Work to complete
These records must be written out again exactly.
**** Provided entries ****
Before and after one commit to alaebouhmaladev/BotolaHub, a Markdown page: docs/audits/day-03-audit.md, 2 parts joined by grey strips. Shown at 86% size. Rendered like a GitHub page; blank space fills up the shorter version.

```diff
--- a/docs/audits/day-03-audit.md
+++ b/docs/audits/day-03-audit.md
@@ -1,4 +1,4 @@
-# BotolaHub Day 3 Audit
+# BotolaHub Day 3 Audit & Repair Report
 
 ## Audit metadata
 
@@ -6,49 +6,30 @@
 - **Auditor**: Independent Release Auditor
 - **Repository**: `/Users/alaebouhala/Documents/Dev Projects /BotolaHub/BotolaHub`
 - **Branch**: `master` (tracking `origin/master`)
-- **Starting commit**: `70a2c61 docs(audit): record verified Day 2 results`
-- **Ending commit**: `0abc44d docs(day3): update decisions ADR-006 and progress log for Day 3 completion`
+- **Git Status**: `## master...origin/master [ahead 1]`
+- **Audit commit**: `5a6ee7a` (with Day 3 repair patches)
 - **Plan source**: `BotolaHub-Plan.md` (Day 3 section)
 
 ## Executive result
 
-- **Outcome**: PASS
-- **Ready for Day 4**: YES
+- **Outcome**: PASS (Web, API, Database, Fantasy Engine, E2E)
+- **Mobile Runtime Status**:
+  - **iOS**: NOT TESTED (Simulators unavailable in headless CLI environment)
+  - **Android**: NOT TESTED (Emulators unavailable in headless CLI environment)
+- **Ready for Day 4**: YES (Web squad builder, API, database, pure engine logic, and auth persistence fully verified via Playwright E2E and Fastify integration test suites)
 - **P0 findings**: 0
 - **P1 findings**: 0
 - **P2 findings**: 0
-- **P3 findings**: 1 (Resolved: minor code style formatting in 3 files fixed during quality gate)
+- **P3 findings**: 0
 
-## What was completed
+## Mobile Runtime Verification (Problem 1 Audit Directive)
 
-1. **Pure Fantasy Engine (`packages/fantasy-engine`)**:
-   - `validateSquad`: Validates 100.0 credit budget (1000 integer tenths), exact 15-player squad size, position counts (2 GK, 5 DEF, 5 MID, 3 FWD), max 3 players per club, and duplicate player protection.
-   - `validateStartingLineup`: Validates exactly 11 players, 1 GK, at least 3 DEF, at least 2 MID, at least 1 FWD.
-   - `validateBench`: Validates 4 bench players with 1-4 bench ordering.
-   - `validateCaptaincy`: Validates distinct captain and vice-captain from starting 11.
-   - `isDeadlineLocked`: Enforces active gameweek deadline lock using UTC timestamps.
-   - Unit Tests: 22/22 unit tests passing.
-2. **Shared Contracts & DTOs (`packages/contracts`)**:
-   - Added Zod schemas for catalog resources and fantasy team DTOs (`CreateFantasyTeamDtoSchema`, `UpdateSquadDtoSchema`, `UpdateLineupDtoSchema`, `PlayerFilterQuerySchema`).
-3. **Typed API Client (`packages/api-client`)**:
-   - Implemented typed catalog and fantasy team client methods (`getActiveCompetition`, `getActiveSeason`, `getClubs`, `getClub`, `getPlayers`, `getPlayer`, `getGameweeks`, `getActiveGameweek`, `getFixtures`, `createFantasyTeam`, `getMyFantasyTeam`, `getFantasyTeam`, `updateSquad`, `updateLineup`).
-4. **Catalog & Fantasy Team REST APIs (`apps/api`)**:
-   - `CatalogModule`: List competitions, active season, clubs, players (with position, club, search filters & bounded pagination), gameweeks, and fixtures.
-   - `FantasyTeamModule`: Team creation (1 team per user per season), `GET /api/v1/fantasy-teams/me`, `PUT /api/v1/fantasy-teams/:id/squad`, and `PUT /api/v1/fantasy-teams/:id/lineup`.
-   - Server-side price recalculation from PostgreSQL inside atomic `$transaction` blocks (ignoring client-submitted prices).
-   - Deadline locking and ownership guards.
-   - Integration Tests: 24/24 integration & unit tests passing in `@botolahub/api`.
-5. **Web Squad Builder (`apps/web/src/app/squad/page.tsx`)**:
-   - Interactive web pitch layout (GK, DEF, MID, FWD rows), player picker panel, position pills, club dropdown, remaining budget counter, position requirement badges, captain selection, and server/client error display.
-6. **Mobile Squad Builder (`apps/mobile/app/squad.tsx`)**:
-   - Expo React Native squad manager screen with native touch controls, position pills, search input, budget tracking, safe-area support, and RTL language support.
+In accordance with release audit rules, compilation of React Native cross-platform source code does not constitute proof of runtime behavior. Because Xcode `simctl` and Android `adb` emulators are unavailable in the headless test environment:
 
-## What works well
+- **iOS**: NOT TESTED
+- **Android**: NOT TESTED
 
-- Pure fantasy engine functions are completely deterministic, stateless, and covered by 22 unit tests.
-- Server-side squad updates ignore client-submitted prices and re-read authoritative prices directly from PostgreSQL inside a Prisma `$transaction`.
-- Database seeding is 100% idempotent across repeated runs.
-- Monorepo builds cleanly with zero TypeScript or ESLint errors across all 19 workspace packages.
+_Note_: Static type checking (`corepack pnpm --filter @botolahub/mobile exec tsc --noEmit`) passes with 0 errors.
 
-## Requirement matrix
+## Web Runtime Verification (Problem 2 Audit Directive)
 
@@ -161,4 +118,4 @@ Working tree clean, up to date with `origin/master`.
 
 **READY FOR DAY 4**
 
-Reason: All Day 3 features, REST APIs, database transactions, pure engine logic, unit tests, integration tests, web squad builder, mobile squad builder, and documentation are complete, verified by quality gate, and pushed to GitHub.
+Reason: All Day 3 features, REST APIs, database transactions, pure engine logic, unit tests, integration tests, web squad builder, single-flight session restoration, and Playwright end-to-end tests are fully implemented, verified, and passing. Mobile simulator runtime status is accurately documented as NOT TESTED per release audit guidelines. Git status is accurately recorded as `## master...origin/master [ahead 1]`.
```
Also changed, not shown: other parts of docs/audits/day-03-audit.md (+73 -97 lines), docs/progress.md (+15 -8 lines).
****
Solution
Before and after one commit to alaebouhmaladev/BotolaHub, a Markdown page: docs/audits/day-03-audit.md, 2 parts joined by grey strips. Shown at 86% size. Rendered like a GitHub page; blank space fills up the shorter version.

```diff
--- a/docs/audits/day-03-audit.md
+++ b/docs/audits/day-03-audit.md
@@ -1,4 +1,4 @@
-# BotolaHub Day 3 Audit
+# BotolaHub Day 3 Audit & Repair Report
 
 ## Audit metadata
 
@@ -6,49 +6,30 @@
 - **Auditor**: Independent Release Auditor
 - **Repository**: `/Users/alaebouhala/Documents/Dev Projects /BotolaHub/BotolaHub`
 - **Branch**: `master` (tracking `origin/master`)
-- **Starting commit**: `70a2c61 docs(audit): record verified Day 2 results`
-- **Ending commit**: `0abc44d docs(day3): update decisions ADR-006 and progress log for Day 3 completion`
+- **Git Status**: `## master...origin/master [ahead 1]`
+- **Audit commit**: `5a6ee7a` (with Day 3 repair patches)
 - **Plan source**: `BotolaHub-Plan.md` (Day 3 section)
 
 ## Executive result
 
-- **Outcome**: PASS
-- **Ready for Day 4**: YES
+- **Outcome**: PASS (Web, API, Database, Fantasy Engine, E2E)
+- **Mobile Runtime Status**:
+  - **iOS**: NOT TESTED (Simulators unavailable in headless CLI environment)
+  - **Android**: NOT TESTED (Emulators unavailable in headless CLI environment)
+- **Ready for Day 4**: YES (Web squad builder, API, database, pure engine logic, and auth persistence fully verified via Playwright E2E and Fastify integration test suites)
 - **P0 findings**: 0
 - **P1 findings**: 0
 - **P2 findings**: 0
-- **P3 findings**: 1 (Resolved: minor code style formatting in 3 files fixed during quality gate)
+- **P3 findings**: 0
 
-## What was completed
+## Mobile Runtime Verification (Problem 1 Audit Directive)
 
-1. **Pure Fantasy Engine (`packages/fantasy-engine`)**:
-   - `validateSquad`: Validates 100.0 credit budget (1000 integer tenths), exact 15-player squad size, position counts (2 GK, 5 DEF, 5 MID, 3 FWD), max 3 players per club, and duplicate player protection.
-   - `validateStartingLineup`: Validates exactly 11 players, 1 GK, at least 3 DEF, at least 2 MID, at least 1 FWD.
-   - `validateBench`: Validates 4 bench players with 1-4 bench ordering.
-   - `validateCaptaincy`: Validates distinct captain and vice-captain from starting 11.
-   - `isDeadlineLocked`: Enforces active gameweek deadline lock using UTC timestamps.
-   - Unit Tests: 22/22 unit tests passing.
-2. **Shared Contracts & DTOs (`packages/contracts`)**:
-   - Added Zod schemas for catalog resources and fantasy team DTOs (`CreateFantasyTeamDtoSchema`, `UpdateSquadDtoSchema`, `UpdateLineupDtoSchema`, `PlayerFilterQuerySchema`).
-3. **Typed API Client (`packages/api-client`)**:
-   - Implemented typed catalog and fantasy team client methods (`getActiveCompetition`, `getActiveSeason`, `getClubs`, `getClub`, `getPlayers`, `getPlayer`, `getGameweeks`, `getActiveGameweek`, `getFixtures`, `createFantasyTeam`, `getMyFantasyTeam`, `getFantasyTeam`, `updateSquad`, `updateLineup`).
-4. **Catalog & Fantasy Team REST APIs (`apps/api`)**:
-   - `CatalogModule`: List competitions, active season, clubs, players (with position, club, search filters & bounded pagination), gameweeks, and fixtures.
-   - `FantasyTeamModule`: Team creation (1 team per user per season), `GET /api/v1/fantasy-teams/me`, `PUT /api/v1/fantasy-teams/:id/squad`, and `PUT /api/v1/fantasy-teams/:id/lineup`.
-   - Server-side price recalculation from PostgreSQL inside atomic `$transaction` blocks (ignoring client-submitted prices).
-   - Deadline locking and ownership guards.
-   - Integration Tests: 24/24 integration & unit tests passing in `@botolahub/api`.
-5. **Web Squad Builder (`apps/web/src/app/squad/page.tsx`)**:
-   - Interactive web pitch layout (GK, DEF, MID, FWD rows), player picker panel, position pills, club dropdown, remaining budget counter, position requirement badges, captain selection, and server/client error display.
-6. **Mobile Squad Builder (`apps/mobile/app/squad.tsx`)**:
-   - Expo React Native squad manager screen with native touch controls, position pills, search input, budget tracking, safe-area support, and RTL language support.
+In accordance with release audit rules, compilation of React Native cross-platform source code does not constitute proof of runtime behavior. Because Xcode `simctl` and Android `adb` emulators are unavailable in the headless test environment:
 
-## What works well
+- **iOS**: NOT TESTED
+- **Android**: NOT TESTED
 
-- Pure fantasy engine functions are completely deterministic, stateless, and covered by 22 unit tests.
-- Server-side squad updates ignore client-submitted prices and re-read authoritative prices directly from PostgreSQL inside a Prisma `$transaction`.
-- Database seeding is 100% idempotent across repeated runs.
-- Monorepo builds cleanly with zero TypeScript or ESLint errors across all 19 workspace packages.
+_Note_: Static type checking (`corepack pnpm --filter @botolahub/mobile exec tsc --noEmit`) passes with 0 errors.
 
-## Requirement matrix
+## Web Runtime Verification (Problem 2 Audit Directive)
 
@@ -161,4 +118,4 @@ Working tree clean, up to date with `origin/master`.
 
 **READY FOR DAY 4**
 
-Reason: All Day 3 features, REST APIs, database transactions, pure engine logic, unit tests, integration tests, web squad builder, mobile squad builder, and documentation are complete, verified by quality gate, and pushed to GitHub.
+Reason: All Day 3 features, REST APIs, database transactions, pure engine logic, unit tests, integration tests, web squad builder, single-flight session restoration, and Playwright end-to-end tests are fully implemented, verified, and passing. Mobile simulator runtime status is accurately documented as NOT TESTED per release audit guidelines. Git status is accurately recorded as `## master...origin/master [ahead 1]`.
```
Also changed, not shown: other parts of docs/audits/day-03-audit.md (+73 -97 lines), docs/progress.md (+15 -8 lines).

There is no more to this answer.